╭──
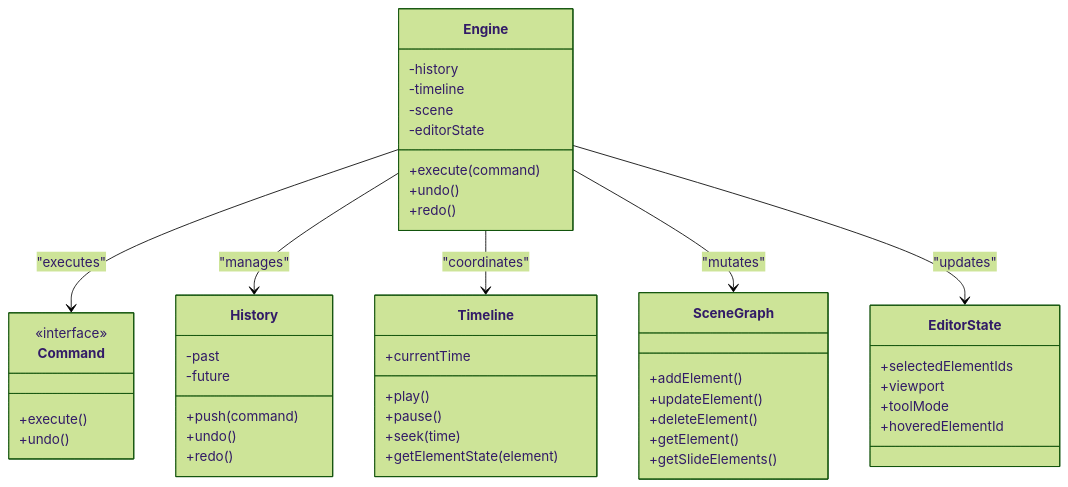
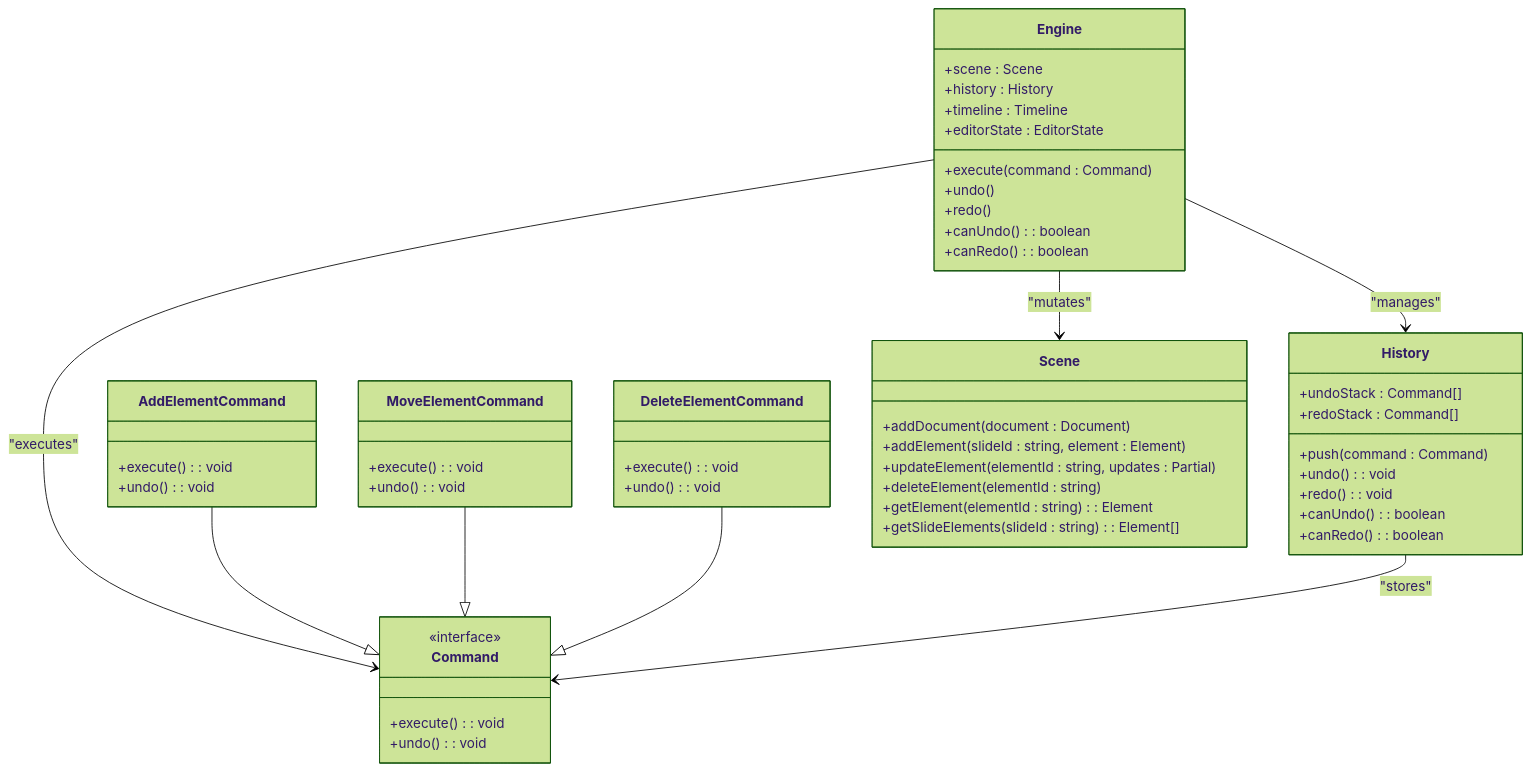
One commit to Anna0314zy/ai_editor_enginer changed the second of 3 diagrams in .qoder/repowiki/en/content/Core Engine System/Command Pattern System.md. Above: the diagram before and after it, drawn with Mermaid (forest theme). The commit also changed other lines of this file and 41 other files, not shown here.

````diff
--- a/.qoder/repowiki/en/content/Core Engine System/Command Pattern System.md
+++ b/.qoder/repowiki/en/content/Core Engine System/Command Pattern System.md
@@ -99,49 +125,55 @@
 ```mermaid
 classDiagram
 class Engine {
-+execute(command)
++scene : Scene
++history : History
++timeline : Timeline
++editorState : EditorState
++execute(command : Command)
 +undo()
 +redo()
--history
--timeline
--scene
--editorState
++canUndo() : boolean
++canRedo() : boolean
 }
 class Command {
 <<interface>>
-+execute()
-+undo()
++execute() : void
++undo() : void
+}
+class AddElementCommand {
++execute() : void
++undo() : void
+}
+class MoveElementCommand {
++execute() : void
++undo() : void
+}
+class DeleteElementCommand {
++execute() : void
++undo() : void
 }
 class History {
--past
--future
-+push(command)
-+undo()
-+redo()
++undoStack : Command[]
++redoStack : Command[]
++push(command : Command)
++undo() : void
++redo() : void
++canUndo() : boolean
++canRedo() : boolean
 }
-class Timeline {
-+currentTime
-+play()
-+pause()
-+seek(time)
-+getElementState(element)
-}
-class SceneGraph {
-+addElement()
-+updateElement()
-+deleteElement()
-+getElement()
-+getSlideElements()
-}
-class EditorState {
-+selectedElementIds
-+viewport
-+toolMode
-+hoveredElementId
+class Scene {
++addDocument(document : Document)
++addElement(slideId : string, element : Element)
++updateElement(elementId : string, updates : Partial)
++deleteElement(elementId : string)
++getElement(elementId : string) : Element
++getSlideElements(slideId : string) : Element[]
 }
 Engine --> Command : "executes"
 Engine --> History : "manages"
-Engine --> Timeline : "coordinates"
-Engine --> SceneGraph : "mutates"
-Engine --> EditorState : "updates"
+Engine --> Scene : "mutates"
+AddElementCommand --|> Command
+MoveElementCommand --|> Command
+DeleteElementCommand --|> Command
+History --> Command : "stores"
 ```
````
╰──
The problem: Each record above is to be copied exactly. Drop the pictures.

Task solution:
One commit to Anna0314zy/ai_editor_enginer changed the second of 3 diagrams in .qoder/repowiki/en/content/Core Engine System/Command Pattern System.md. Above: the diagram before and after it, drawn with Mermaid (forest theme). The commit also changed other lines of this file and 41 other files, not shown here.

````diff
--- a/.qoder/repowiki/en/content/Core Engine System/Command Pattern System.md
+++ b/.qoder/repowiki/en/content/Core Engine System/Command Pattern System.md
@@ -99,49 +125,55 @@
 ```mermaid
 classDiagram
 class Engine {
-+execute(command)
++scene : Scene
++history : History
++timeline : Timeline
++editorState : EditorState
++execute(command : Command)
 +undo()
 +redo()
--history
--timeline
--scene
--editorState
++canUndo() : boolean
++canRedo() : boolean
 }
 class Command {
 <<interface>>
-+execute()
-+undo()
++execute() : void
++undo() : void
+}
+class AddElementCommand {
++execute() : void
++undo() : void
+}
+class MoveElementCommand {
++execute() : void
++undo() : void
+}
+class DeleteElementCommand {
++execute() : void
++undo() : void
 }
 class History {
--past
--future
-+push(command)
-+undo()
-+redo()
++undoStack : Command[]
++redoStack : Command[]
++push(command : Command)
++undo() : void
++redo() : void
++canUndo() : boolean
++canRedo() : boolean
 }
-class Timeline {
-+currentTime
-+play()
-+pause()
-+seek(time)
-+getElementState(element)
-}
-class SceneGraph {
-+addElement()
-+updateElement()
-+deleteElement()
-+getElement()
-+getSlideElements()
-}
-class EditorState {
-+selectedElementIds
-+viewport
-+toolMode
-+hoveredElementId
+class Scene {
++addDocument(document : Document)
++addElement(slideId : string, element : Element)
++updateElement(elementId : string, updates : Partial)
++deleteElement(elementId : string)
++getElement(elementId : string) : Element
++getSlideElements(slideId : string) : Element[]
 }
 Engine --> Command : "executes"
 Engine --> History : "manages"
-Engine --> Timeline : "coordinates"
-Engine --> SceneGraph : "mutates"
-Engine --> EditorState : "updates"
+Engine --> Scene : "mutates"
+AddElementCommand --|> Command
+MoveElementCommand --|> Command
+DeleteElementCommand --|> Command
+History --> Command : "stores"
 ```
````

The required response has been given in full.